Australian beef exports to Russia were “sluggish” last year as a result of competition from South America and increased demand for Australian manufacturing beef in the US, according to the latest data from Meat and Livestock Australia (MLA).
Exports of Australian beef to Russia totalled 32,162 tonnes swt in 2012, down 41% on 2011 figures. Analysts said that “a significant depreciation in the Brazilian exchange rate, cheap product coming out of Paraguay, and resurgence in Australian manufacturing beef exports to the US” were to blame for the slowdown, which comes after two strong years of beef exports to Russia.
The volume losses were driven by frozen beef, which accounted for 91% of Australian beef shipments to Russia last year. “The vast majority of beef shipments to Russia are frozen (97% in 2012); with Australian beef largely used for further processing. This beef competes with South American product directly, with importers very price-sensitive, leaving Australian product exposed to any price decreases from South American suppliers,” said the MLA.
In contrast, exports of chilled beef actually increased 9% year-on-year. “High-quality chilled beef, mostly going into high-end steakhouses, has largely avoided the competitiveness issues associated with frozen beef,” said the MLA, pointing out that Australia’s biggest competitor on chilled beef in the Russian market was the US.
Looking forward, analysts said that Russia’s recent succession to the World Trade Organization should improve market access for Australian beef. Additionally, Australia’s quota for chilled beef exports to Russia is set to increase from 30,000 tonnes to 40,000 tonnes this year, reducing tariffs for exporters.

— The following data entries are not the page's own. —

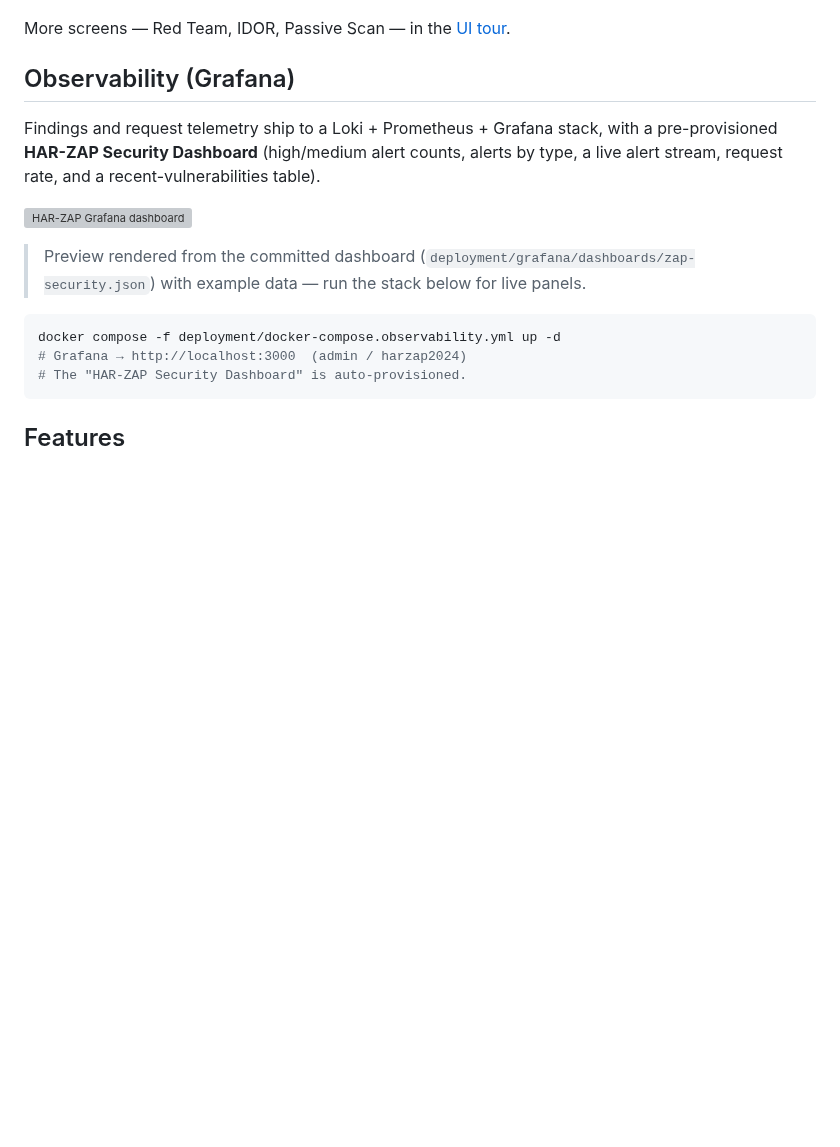
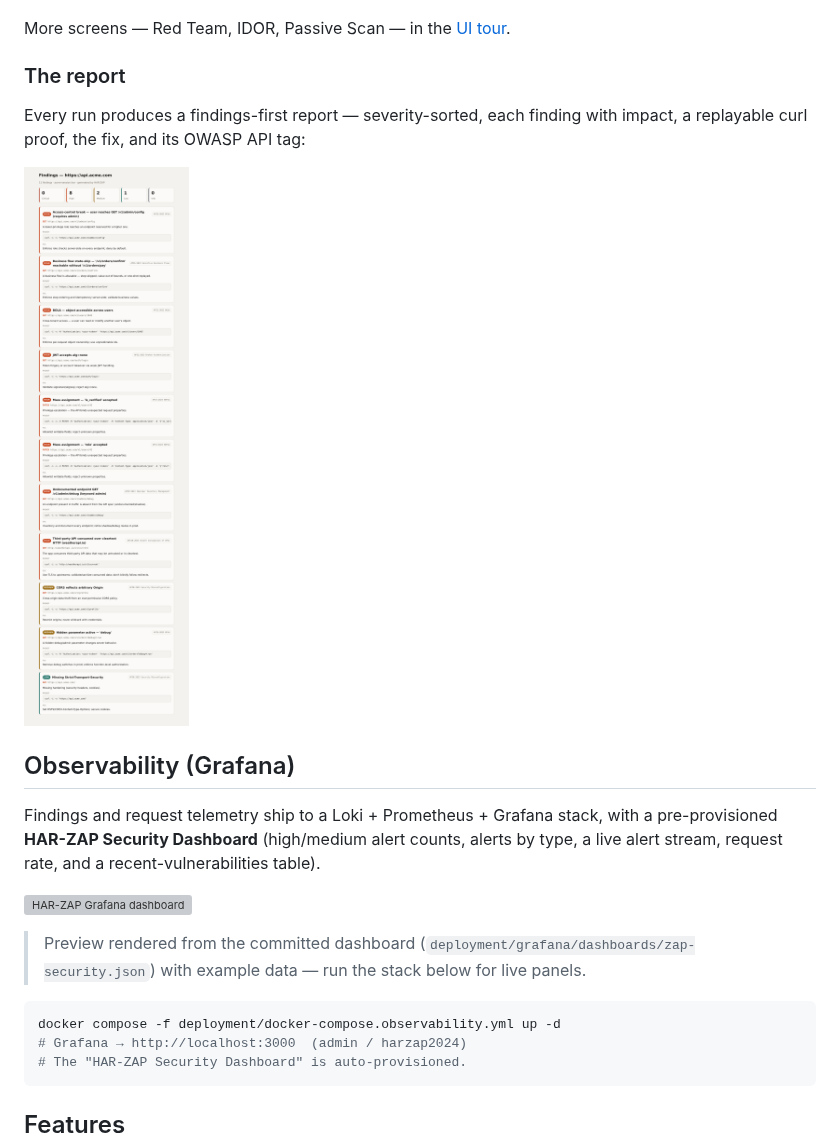
Before and after one commit to venantvr-security/Python.HAR.ZAP, a Markdown page: README.md, the part around the change. Rendered like a GitHub page; pictures changed too: docs/assets/findings-report.png (added); blank space fills up the shorter version; grey boxes are pictures that could not be loaded.

```diff
--- a/README.md
+++ b/README.md
@@ -93,6 +93,13 @@ the CLI.
 ![HAR-ZAP — HAR upload & scan configuration](docs/assets/streamlit-upload.png)
 
 More screens — Red Team, IDOR, Passive Scan — in the [UI tour](docs/UI.md).
+
+### The report
+
+Every run produces a findings-first report — severity-sorted, each finding with
+impact, a replayable curl proof, the fix, and its OWASP API tag:
+
+![HAR-ZAP findings-first report](docs/assets/findings-report.png)
 
 ## Observability (Grafana)
 
```
Also changed, not shown: docs/UI.md (+4 -0 lines), 1 other file.
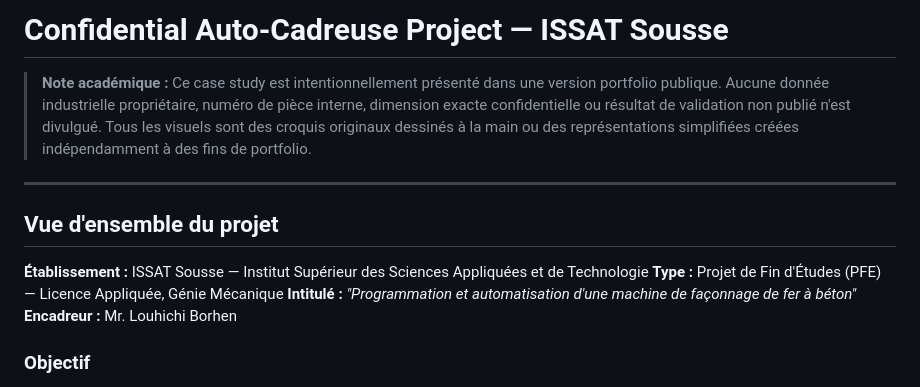
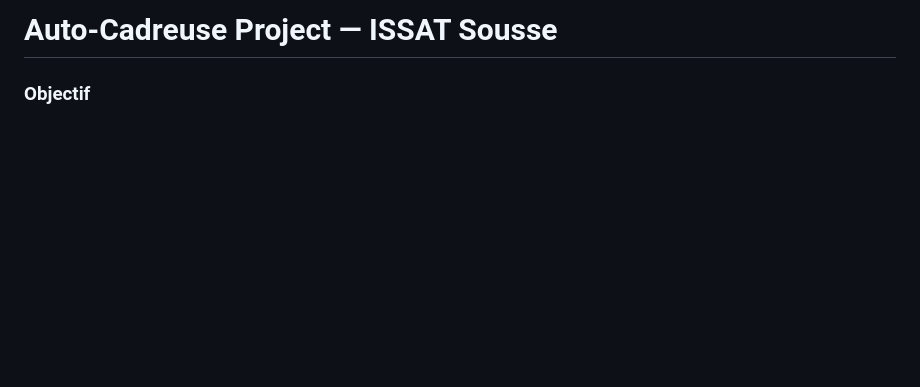
Before and after one commit to boughattasbilel-prog/portfolio, a Markdown page: designs/Auto_Cadreuse.md, the part around the change. Rendered like a GitHub page; blank space fills up the shorter version.

```diff
--- a/designs/Auto_Cadreuse.md
+++ b/designs/Auto_Cadreuse.md
@@ -1,15 +1,4 @@
-# Confidential Auto-Cadreuse Project — ISSAT Sousse
-
-> **Note académique :** Ce case study est intentionnellement présenté dans une version portfolio publique. Aucune donnée industrielle propriétaire, numéro de pièce interne, dimension exacte confidentielle ou résultat de validation non publié n'est divulgué. Tous les visuels sont des croquis originaux dessinés à la main ou des représentations simplifiées créées indépendamment à des fins de portfolio.
-
----
-
-## Vue d'ensemble du projet
-
-**Établissement :** ISSAT Sousse — Institut Supérieur des Sciences Appliquées et de Technologie
-**Type :** Projet de Fin d'Études (PFE) — Licence Appliquée, Génie Mécanique
-**Intitulé :** *"Programmation et automatisation d'une machine de façonnage de fer à béton"*
-**Encadreur :** Mr. Louhichi Borhen
+# Auto-Cadreuse Project — ISSAT Sousse
 
 ### Objectif
 
```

EU grain-fed growth
While Australian beef exports to Russia slowed down last year, there was significant growth in exports to the EU. Australia exported a total of 14,949 tonnes swt of beef to the EU in 2012, up 16% on 2011 and the highest level since 1998.
The MLA said this growth was “largely a result of increased usage of the recently expanded EU grain-fed beef quota”. The quota was expanded from 20,000 tonnes to 48,200 tonnes in mid-2012, driving a 48% year-on-year increase in Australian grain-fed beef shipments to the EU. Grass-fed beef also increased slightly, with exports up 1% to 8,686 tonnes swt.